What the exercise asks:
Every line holding the string "found" is to be copied from the entries below.

Given records:

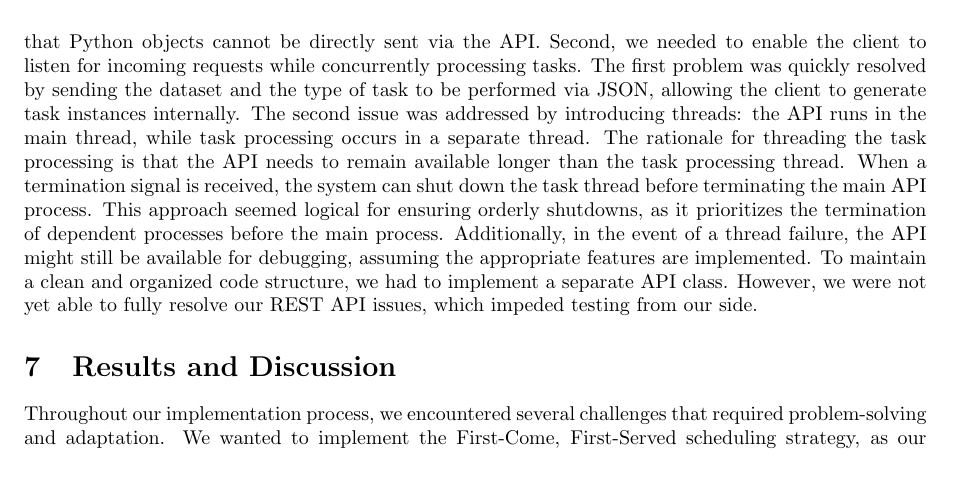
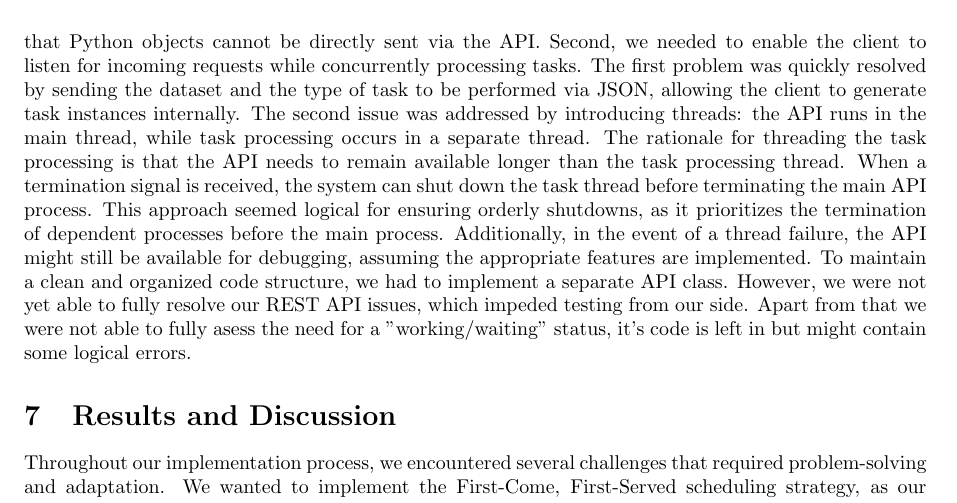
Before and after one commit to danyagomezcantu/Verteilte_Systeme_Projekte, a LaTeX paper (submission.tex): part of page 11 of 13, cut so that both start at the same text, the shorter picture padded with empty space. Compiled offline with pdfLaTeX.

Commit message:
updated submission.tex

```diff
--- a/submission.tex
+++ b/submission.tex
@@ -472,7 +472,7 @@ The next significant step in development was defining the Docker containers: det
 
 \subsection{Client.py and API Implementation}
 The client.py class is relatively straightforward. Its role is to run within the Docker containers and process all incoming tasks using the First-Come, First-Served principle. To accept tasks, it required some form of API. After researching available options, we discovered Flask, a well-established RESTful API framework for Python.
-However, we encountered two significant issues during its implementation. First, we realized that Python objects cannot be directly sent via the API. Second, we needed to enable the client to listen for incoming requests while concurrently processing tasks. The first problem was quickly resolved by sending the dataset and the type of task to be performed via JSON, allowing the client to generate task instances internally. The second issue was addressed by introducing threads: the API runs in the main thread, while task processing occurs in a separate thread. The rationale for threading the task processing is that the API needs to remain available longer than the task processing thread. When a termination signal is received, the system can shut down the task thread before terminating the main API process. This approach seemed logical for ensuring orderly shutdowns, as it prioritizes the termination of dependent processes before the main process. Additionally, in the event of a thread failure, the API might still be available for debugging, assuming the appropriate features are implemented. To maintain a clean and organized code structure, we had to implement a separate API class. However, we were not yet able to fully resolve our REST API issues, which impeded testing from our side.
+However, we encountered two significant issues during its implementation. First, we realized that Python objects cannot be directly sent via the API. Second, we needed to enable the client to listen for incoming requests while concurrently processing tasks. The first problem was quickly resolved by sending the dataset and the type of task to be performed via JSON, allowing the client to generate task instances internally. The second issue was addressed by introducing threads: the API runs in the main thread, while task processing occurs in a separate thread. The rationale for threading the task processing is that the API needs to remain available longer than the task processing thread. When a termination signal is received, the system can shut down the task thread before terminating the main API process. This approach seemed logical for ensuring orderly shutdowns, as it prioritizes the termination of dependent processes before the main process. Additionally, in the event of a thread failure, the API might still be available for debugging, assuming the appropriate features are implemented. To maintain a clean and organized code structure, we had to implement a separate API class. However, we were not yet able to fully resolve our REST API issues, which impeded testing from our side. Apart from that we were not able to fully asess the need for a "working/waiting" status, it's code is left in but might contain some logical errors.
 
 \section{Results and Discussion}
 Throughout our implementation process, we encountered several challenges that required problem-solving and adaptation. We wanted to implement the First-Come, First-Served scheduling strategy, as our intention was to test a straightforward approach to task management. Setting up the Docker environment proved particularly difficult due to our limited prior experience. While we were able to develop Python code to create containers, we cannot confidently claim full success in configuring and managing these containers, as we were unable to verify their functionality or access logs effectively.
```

---

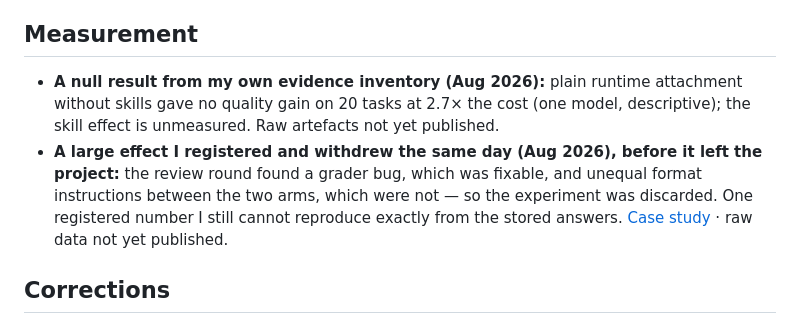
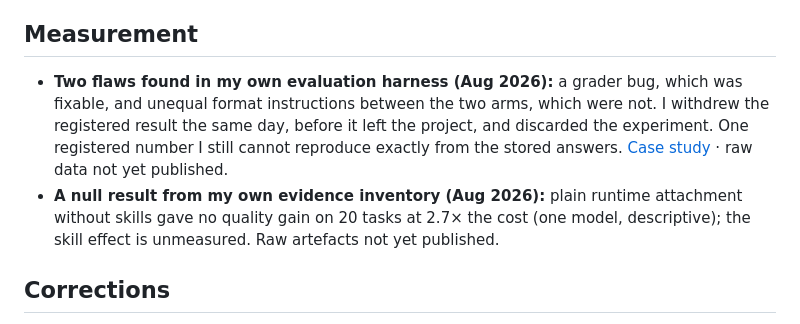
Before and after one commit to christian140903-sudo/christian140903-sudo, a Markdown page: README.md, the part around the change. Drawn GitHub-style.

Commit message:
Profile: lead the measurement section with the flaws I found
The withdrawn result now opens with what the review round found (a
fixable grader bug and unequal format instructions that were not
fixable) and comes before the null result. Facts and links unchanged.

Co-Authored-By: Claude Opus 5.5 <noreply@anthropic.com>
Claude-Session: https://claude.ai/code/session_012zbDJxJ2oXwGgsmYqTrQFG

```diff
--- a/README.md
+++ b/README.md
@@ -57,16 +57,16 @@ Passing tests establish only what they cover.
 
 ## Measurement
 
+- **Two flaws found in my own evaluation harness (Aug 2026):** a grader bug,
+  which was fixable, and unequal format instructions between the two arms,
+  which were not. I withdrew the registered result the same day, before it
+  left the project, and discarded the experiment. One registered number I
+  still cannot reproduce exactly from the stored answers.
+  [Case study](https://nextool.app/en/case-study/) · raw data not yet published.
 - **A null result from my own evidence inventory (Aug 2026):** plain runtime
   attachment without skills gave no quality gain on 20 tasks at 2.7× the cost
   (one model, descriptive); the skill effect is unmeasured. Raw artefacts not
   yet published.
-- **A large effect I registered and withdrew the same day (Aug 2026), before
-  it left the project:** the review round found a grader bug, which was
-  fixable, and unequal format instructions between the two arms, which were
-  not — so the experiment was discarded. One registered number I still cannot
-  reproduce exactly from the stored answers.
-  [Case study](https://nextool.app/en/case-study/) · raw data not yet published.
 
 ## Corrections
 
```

--

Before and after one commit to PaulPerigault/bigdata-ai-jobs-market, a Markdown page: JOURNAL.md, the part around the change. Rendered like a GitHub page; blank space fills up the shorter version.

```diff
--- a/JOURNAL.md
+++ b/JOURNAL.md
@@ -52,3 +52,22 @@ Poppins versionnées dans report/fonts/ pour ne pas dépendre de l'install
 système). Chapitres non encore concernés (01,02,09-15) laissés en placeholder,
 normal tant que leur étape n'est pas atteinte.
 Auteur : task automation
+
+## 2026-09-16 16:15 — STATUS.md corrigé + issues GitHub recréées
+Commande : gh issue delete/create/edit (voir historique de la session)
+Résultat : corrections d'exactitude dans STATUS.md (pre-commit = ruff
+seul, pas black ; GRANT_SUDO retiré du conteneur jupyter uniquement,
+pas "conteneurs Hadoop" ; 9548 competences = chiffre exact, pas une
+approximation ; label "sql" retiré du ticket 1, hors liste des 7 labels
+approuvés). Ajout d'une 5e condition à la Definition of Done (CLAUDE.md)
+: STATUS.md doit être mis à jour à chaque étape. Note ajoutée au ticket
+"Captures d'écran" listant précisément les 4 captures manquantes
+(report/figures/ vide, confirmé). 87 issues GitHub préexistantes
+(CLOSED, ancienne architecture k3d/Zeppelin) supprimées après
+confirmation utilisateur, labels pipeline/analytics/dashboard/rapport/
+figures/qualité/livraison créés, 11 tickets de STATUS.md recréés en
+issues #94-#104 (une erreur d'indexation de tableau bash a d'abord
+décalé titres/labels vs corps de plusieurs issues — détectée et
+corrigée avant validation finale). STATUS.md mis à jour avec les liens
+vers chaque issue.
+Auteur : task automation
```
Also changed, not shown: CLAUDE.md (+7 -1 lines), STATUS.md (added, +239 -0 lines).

Answer box:
Profile: lead the measurement section with the flaws I found
The withdrawn result now opens with what the review round found (a
+- **Two flaws found in my own evaluation harness (Aug 2026):** a grader bug,
-  it left the project:** the review round found a grader bug, which was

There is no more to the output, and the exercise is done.